*WHAT THIS TASK INVOLVES:*
Below are the records; copy every line in them that holds the string "database".

*SOURCE INFORMATION:*
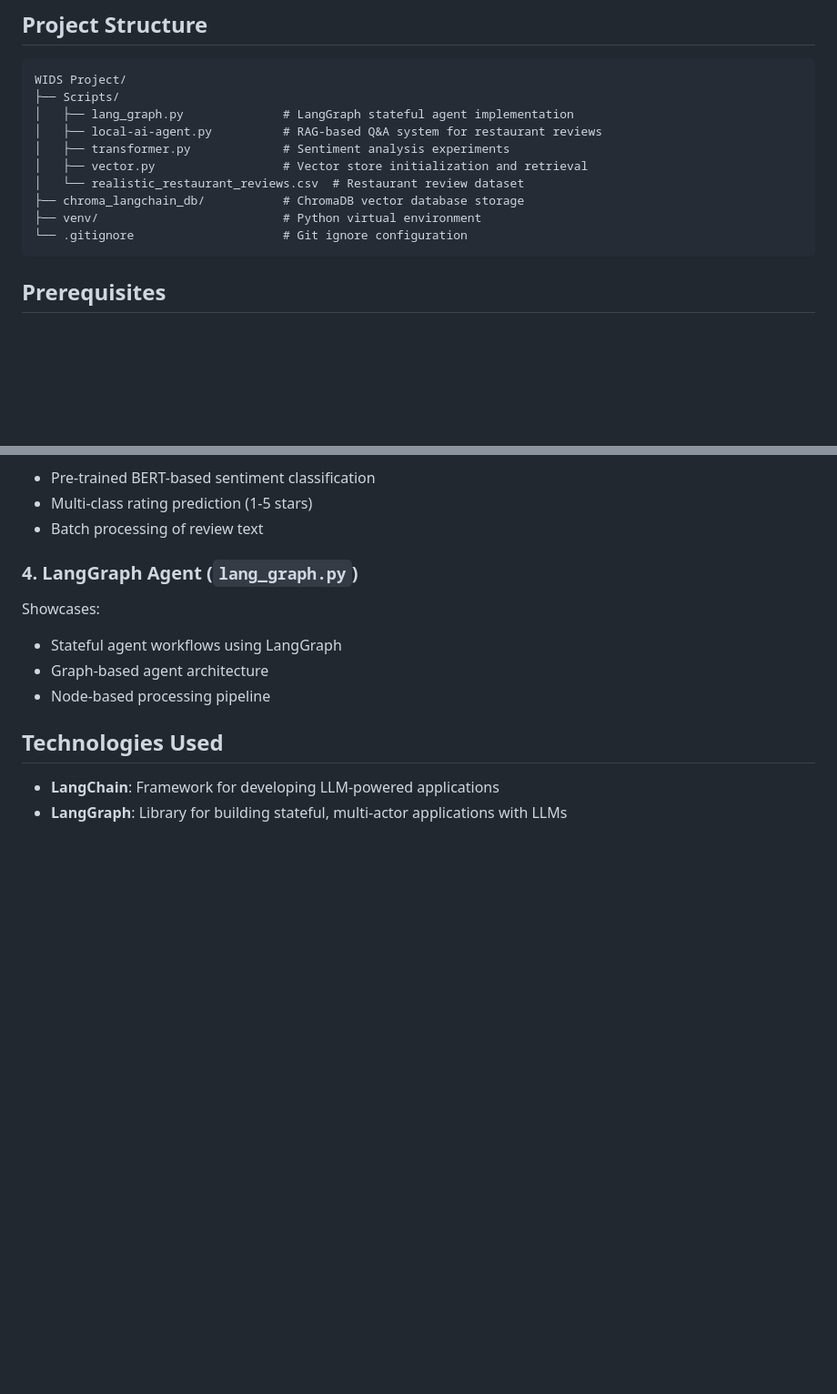
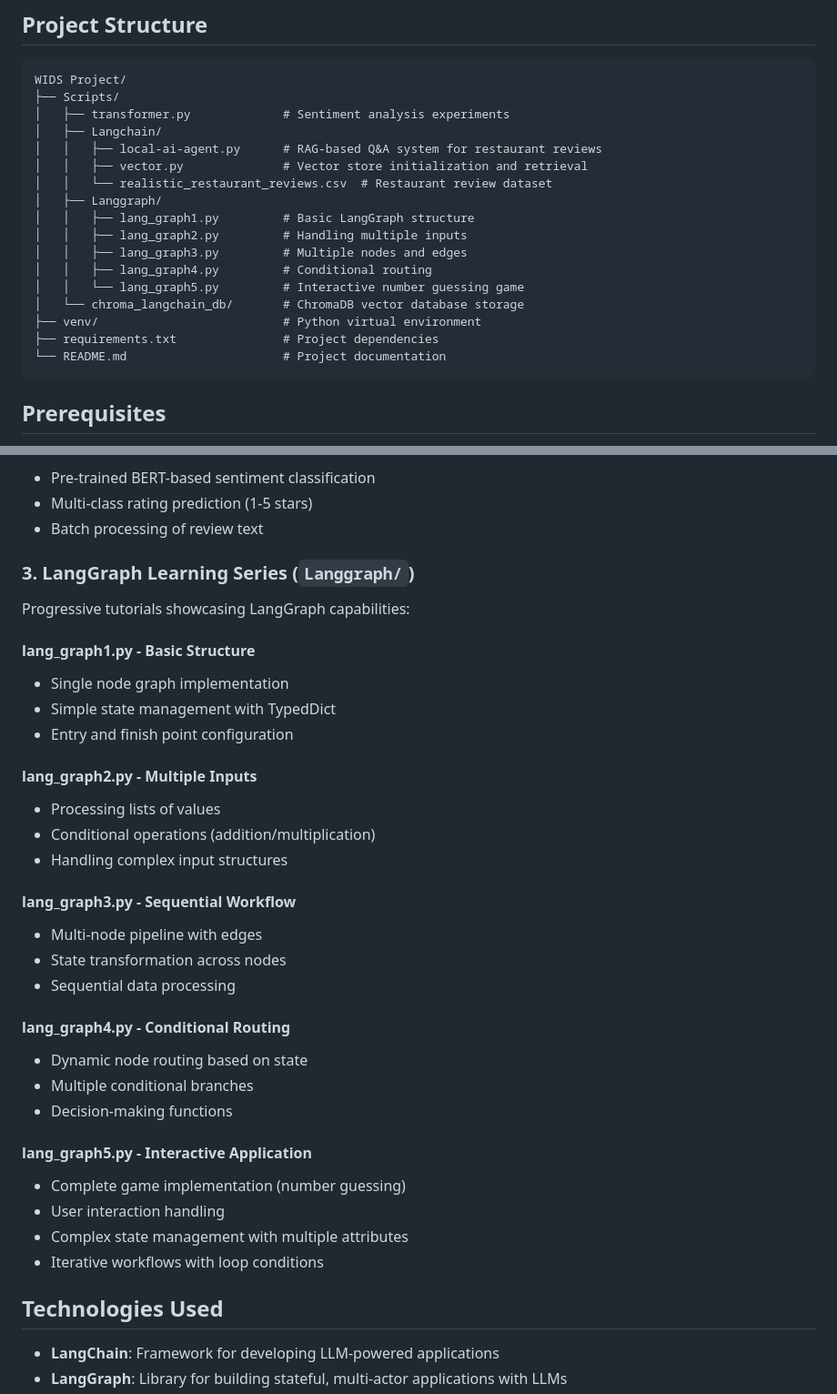
Before and after one commit to Vedanga17/WIDS-Agentic-AI, a Markdown page: README.md, 2 parts joined by grey strips. Shown at 91% size. Drawn GitHub-style; blank space fills up the shorter version.

````diff
--- a/README.md
+++ b/README.md
@@ -37,14 +37,21 @@ The primary use case involves a restaurant review analysis system that can answe
 ```
 WIDS Project/
 ├── Scripts/
-│   ├── lang_graph.py              # LangGraph stateful agent implementation
-│   ├── local-ai-agent.py          # RAG-based Q&A system for restaurant reviews
 │   ├── transformer.py             # Sentiment analysis experiments
-│   ├── vector.py                  # Vector store initialization and retrieval
-│   └── realistic_restaurant_reviews.csv  # Restaurant review dataset
-├── chroma_langchain_db/           # ChromaDB vector database storage
+│   ├── Langchain/
+│   │   ├── local-ai-agent.py      # RAG-based Q&A system for restaurant reviews
+│   │   ├── vector.py              # Vector store initialization and retrieval
+│   │   └── realistic_restaurant_reviews.csv  # Restaurant review dataset
+│   ├── Langgraph/
+│   │   ├── lang_graph1.py         # Basic LangGraph structure
+│   │   ├── lang_graph2.py         # Handling multiple inputs
+│   │   ├── lang_graph3.py         # Multiple nodes and edges
+│   │   ├── lang_graph4.py         # Conditional routing
+│   │   └── lang_graph5.py         # Interactive number guessing game
+│   └── chroma_langchain_db/       # ChromaDB vector database storage
 ├── venv/                          # Python virtual environment
-└── .gitignore                     # Git ignore configuration
+├── requirements.txt               # Project dependencies
+└── README.md                      # Project documentation
 ```
 
 ## Prerequisites
@@ -148,12 +183,35 @@ Demonstrates:
 - Multi-class rating prediction (1-5 stars)
 - Batch processing of review text
 
-### 4. LangGraph Agent (`lang_graph.py`)
+### 3. LangGraph Learning Series (`Langgraph/`)
 
-Showcases:
-- Stateful agent workflows using LangGraph
-- Graph-based agent architecture
-- Node-based processing pipeline
+Progressive tutorials showcasing LangGraph capabilities:
+
+#### lang_graph1.py - Basic Structure
+- Single node graph implementation
+- Simple state management with TypedDict
+- Entry and finish point configuration
+
+#### lang_graph2.py - Multiple Inputs
+- Processing lists of values
+- Conditional operations (addition/multiplication)
+- Handling complex input structures
+
+#### lang_graph3.py - Sequential Workflow
+- Multi-node pipeline with edges
+- State transformation across nodes
+- Sequential data processing
+
+#### lang_graph4.py - Conditional Routing
+- Dynamic node routing based on state
+- Multiple conditional branches
+- Decision-making functions
+
+#### lang_graph5.py - Interactive Application
+- Complete game implementation (number guessing)
+- User interaction handling
+- Complex state management with multiple attributes
+- Iterative workflows with loop conditions
 
 ## Technologies Used
 
````
Also changed, not shown: other parts of README.md (+36 -8 lines).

*RESULT OF THIS EXERCISE:*
-├── chroma_langchain_db/           # ChromaDB vector database storage
+│   └── chroma_langchain_db/       # ChromaDB vector database storage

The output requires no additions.